Some of this is likely an artifact of the film’s origins as a failed TV pilot, and in lesser hands such a convoluted narrative would be a sign that the writer/director has lost grip on the material. But here it becomes an exercise in manipulation as Lynch uses all sorts of Hollywood tropes and cinematic tricks to cajole the audience while also calling attention to how artificial the whole affair is. I mentioned in an earlier post that NieR: Automata’s use of different video game genres calls attention to how those affect the player’s own attitudes, and something similar happens here with all the strange oscillations occurring.
The result is an unusual sort of uncanny, where the events of the movie feel palpably unreal and fake even as you’re emotionally drawn into what’s going on. That the illusion still persists even when it calls attention to itself as an illusion is both a testament to how well crafted it is, and underlines the film’s theme about the primal power that art can exert over us. In recognizing this we come to a deeper understanding of the beauties and dangers of film. A common line of interpretation sees the film broadly as a critique of Hollywood: that the glamor it offers is really just an illusion that covers up the exploitation of the weak and vulnerable. There’s definitely a strand of that here, although I think the film is a little too in love with Hollywood for this to be The Point.

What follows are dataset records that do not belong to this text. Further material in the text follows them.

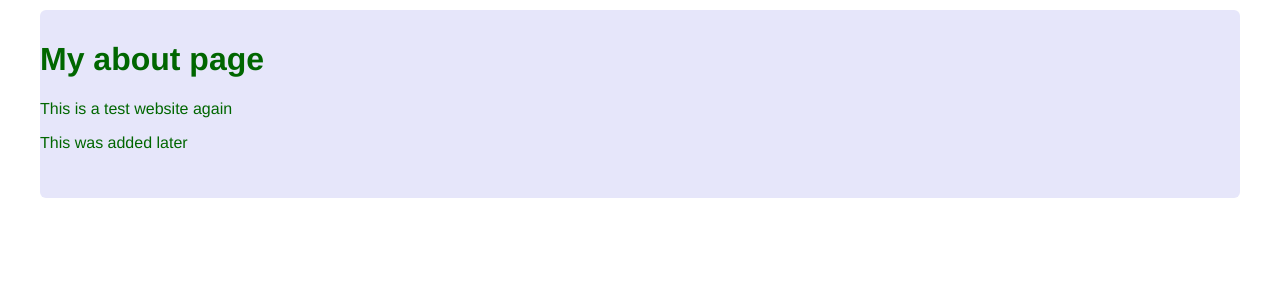
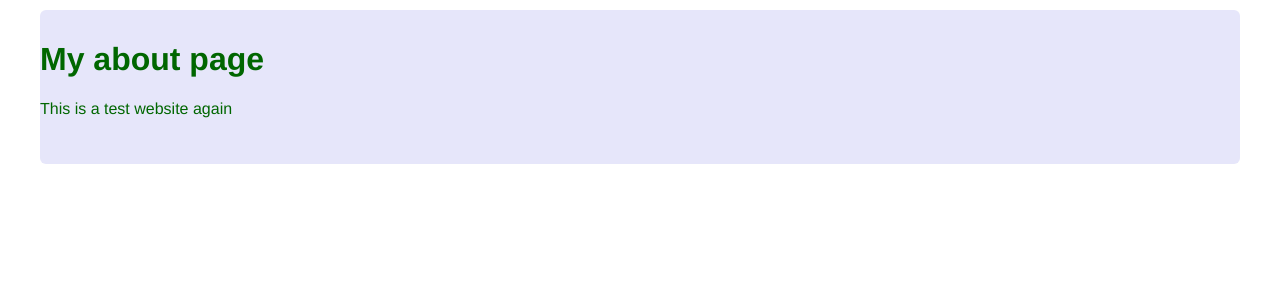
Before and after one commit to rafaelln/pythonwebapp, a Flask app: page /about in a window 1280 px wide. Shown: the part 35-335 px from the top of the page. Run offline with Flask 2, Linux system fonts and the light colour scheme.

Commit message:
Update about.html

```diff
--- a/templates/about.html
+++ b/templates/about.html
@@ -3,6 +3,6 @@
 <div class="about">
     <h1>My about page</h1>
     <p>This is a test website again</p>
-    <p>This was added later</p>
+
 </div>
 {% endblock %}
```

Which brings me to another observation. David Lynch has a reputation of being this extremely difficult, avant-garde filmmaker, but he has a pretty popular following – especially compared to someone like, say, Andrei Tarkovsky. And yes, while Mulholland Drive is certainly weirder and more challenging than your usual blockbuster, it’s more traditional than is often assumed. Its narrative tricks aren’t too far removed from what Hitchcock did in Vertigo, and its various homages to classic cinema feel heartfelt rather than ironic. Beyond that, there’s a genuine sympathy extended to its protagonists. It’s a dark and frequently ironic movie, but it doesn’t strike me as cynical.
Not that it’s impeccable. A couple of scenes lean pretty heavily into raunchy territory. Arguably this is part of the movie’s irony: the cheap thrills of fantasy sex vs reality. But it doesn’t get off the hook in that regard.
Anyway, another thing that struck me was the music and sound. Even though I’ve never particularly remembered it for its soundtrack, Angelo Badalamenti’s is one of the best, full stop. It’s a lot of deep, dark synths and strings that manages to sound both ominous and tender, interspersed with some distended jazz/rock sounds that feel very noir. Some of the most powerful moments in the movie come from its use of music. My favourite scene – the Club Silencio sequence – is entirely constructed out of playing upon our understanding of how the soundtrack and the visuals of a movie relate to each other.
In retrospect I have to wonder just how much influence Mulholland Drive has exerted on my tastes, in spite of my best attempts to bury it. Certainly the “Imma mess with your head” approach to storytelling has been a regular theme for me from the likes of Gene Wolfe to Serial Experiments Lain. But rewatching it has led me to conclude that yes, I did indeed underrate it in recent years. It already has a handful of my favourite scenes, and was a downright haunting experience. I’m even wondering if it deserves a place alongside the likes of 2001 and Spirited Away, but I’m still processing it all.
But, dang – to even want to think about a movie this much is a treat. I find it hard to write consistently about movies and other pop cultural detritus because so much of it is like cotton candy; tasty, but evanescent. I don’t know how critics manage to keep churning out review after review. This, however, was some movie magic, even if it had a weird taste.